The only time that I had a valid reason was when I injured my ankle, took a year before the military hospital would do the reconstructive surgery, and I had a long recovery time. Okay, that one was valid.
Finally, my latest set of excuses was that I am too busy. Sure I’m a military spouse, homeschooling mom, post-graduate student, work from home, tutor, and I value having my own personal time. Guess what? We are all busy. There are moms busier than me that still can do it all
and be an annoying Pinterest mom. Wait…I am one of those annoying Pinterest moms; scratch that out. (I inherited my crafting abilities from my mom and grandma.)
However, here’s the kicker, none of those excuses are the real cause of my weight issues. The real reason is me and the choices that I made. I did not have to eat the unhealthy food. I did not have to lay on the couch for an entire afternoon and binge-watch Gilmore Girls. (Sick days, it’s totally okay.) I did not have to order pizza or shortcut it through the drive-thru so often. I made those bad choices. Choice theory, developed by William Glasser-a renowned psychologist, encourages individuals to own their choices.
“Choice theory explains that, for all practical purposes, we choose everything we do, including the misery we feel. Other people can neither make us miserable nor make us happy. All we can get from them or give them is information. But by itself, information cannot make us do or feel anything. It goes into our brains where we process it and then decide what to do. As I explain in great detail in this book, we choose all our actions and thought, and indirectly, almost all our feelings and much of our physiology. As bad as you feel, much of what goes on in your body when you are in pain or sick is the indirect result of the actions and thoughts you choose or have chosen every day of your life” (Glasser, 1998, p. 3-4).
Medicine supports this. If you eat bad food, you will get sick, unhealthy, and the weight will increase. The media is packed full of mixed messages “be healthy” vs. “don’t body shame.” I would be the last person to “fat shame” someone. This is not about me getting skinny or telling others to be skinny. It’s about being healthy. I am very much aware that family heritage and genetics play a vital role in body build. Go to your doctor and find out where you are physically inside and out. (My doctor gave me an unpleasant look.) Medicine tells us that excess fat on the body is linked to a host of health issues.
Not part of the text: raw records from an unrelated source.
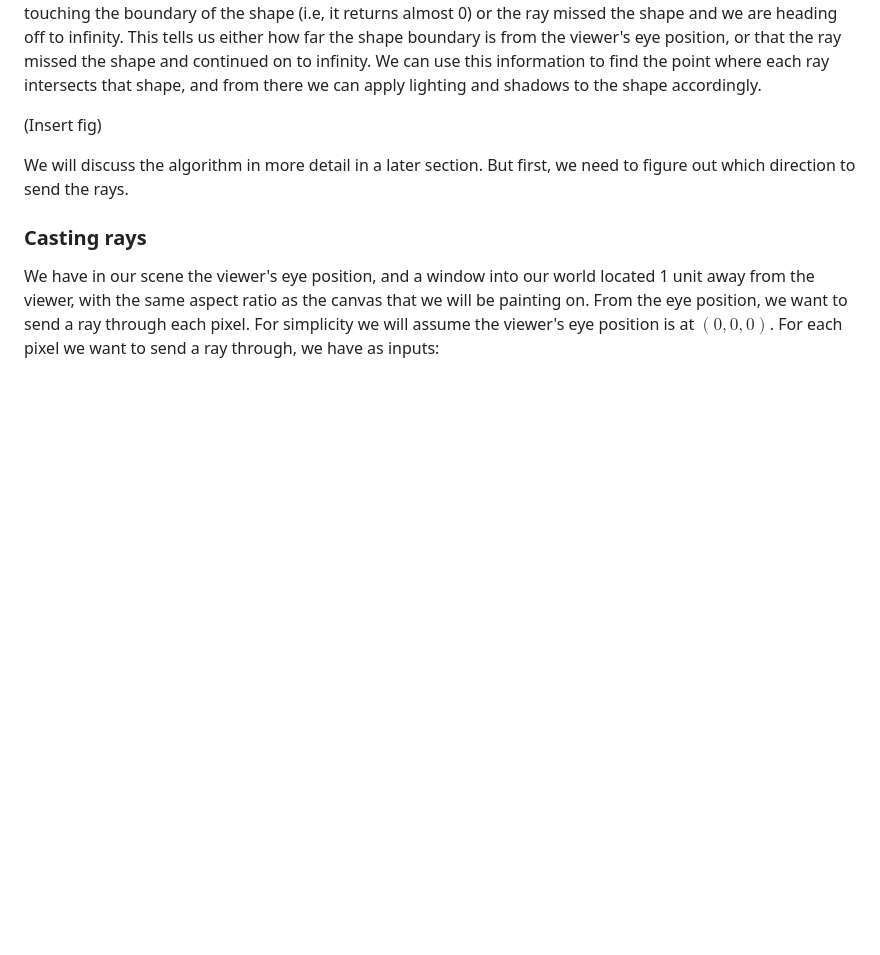
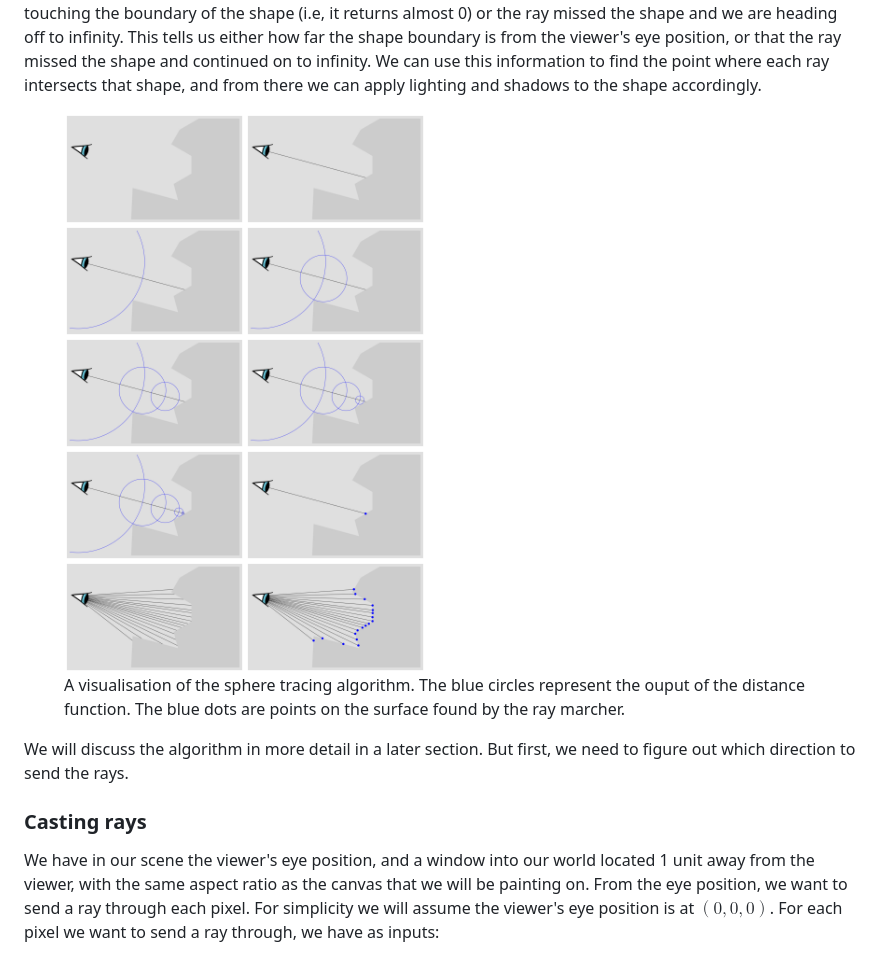
Before and after one commit to mcjohnalds/learn-ray-marching, a Markdown page: RayMarchingOverview.md, the part around the change. Rendered like a GitHub page; pictures changed too: img/raymarch-anim.png (added); blank space fills up the shorter version.

```diff
--- a/RayMarchingOverview.md
+++ b/RayMarchingOverview.md
@@ -65,7 +65,12 @@ and continued on to infinity. We can use this information to find the point
 where each ray intersects that shape, and from there we can apply lighting and
 shadows to the shape accordingly.
 
-(Insert fig)
+<figure>
+    <img src="img/raymarch-anim.png">
+    <figcaption>A visualisation of the sphere tracing algorithm. The blue
+    circles represent the ouput of the distance function. The blue dots are
+    points on the surface found by the ray marcher.</figcaption>
+</figure>
 
 We will discuss the algorithm in more detail in a later section. But first, we
 need to figure out which direction to send the rays.
```
Also changed, not shown: TerrainMarching.md (+10 -1 lines), img/terrainmarch-anim.png (added), 2 other files.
I want each person to live a long and vibrant life.
Sadly, I have seen the health problems associated with weight and poor diet in my own family. I want to cry, yell, and scream about the fact that many issues with my family members could have been prevented if only they had changed when the doctor told them to change. I know my dad will die from bad lifestyle choices that lead to obesity and caused many health problems. I have watched the strong man who raised me, taught me to be independent, and was my champion for gender equality* become sick and slowly deteriorate. I don’t want that for anyone. I also know the feeling of being ashamed of photos of me because I’ve got a little extra padding. I’ve learned the art of selfie angles. I make excuses for being too busy each year to avoid taking family photos. I have cheated my family out of six years of family photos because of my insecurities.
*He always said, “If a boy can do it, you can do it and do it better.
I could go on, but the point is I finally reach a breaking point. I had hit this point before, but there was nothing there to empower me. I’ve used groups before, and they work. But I needed something that I could anchor around my choices; I happened upon Choice Theory because my dissertation (working on my doctorate in education) involves choices parents make in education. I still use support and accountability groups on Facebook, DietBet, and My Fitness Pal. These are helpful in weight loss and lifestyle goals. I have started to follow fitness experts and trainers on social media. I search Pinterest for motivational quotes like the one below. I have a pair of medium Wonder Woman leggings that I hope to be able to fit in by my birthday as a goal. I am hypothesizing that I have my formula for losing the weight: breaking point + empowerment + goal = weight loss.
See I am the reason I am fat/overweight/unhealthy, but I will also be the reason I will get fit and healthy.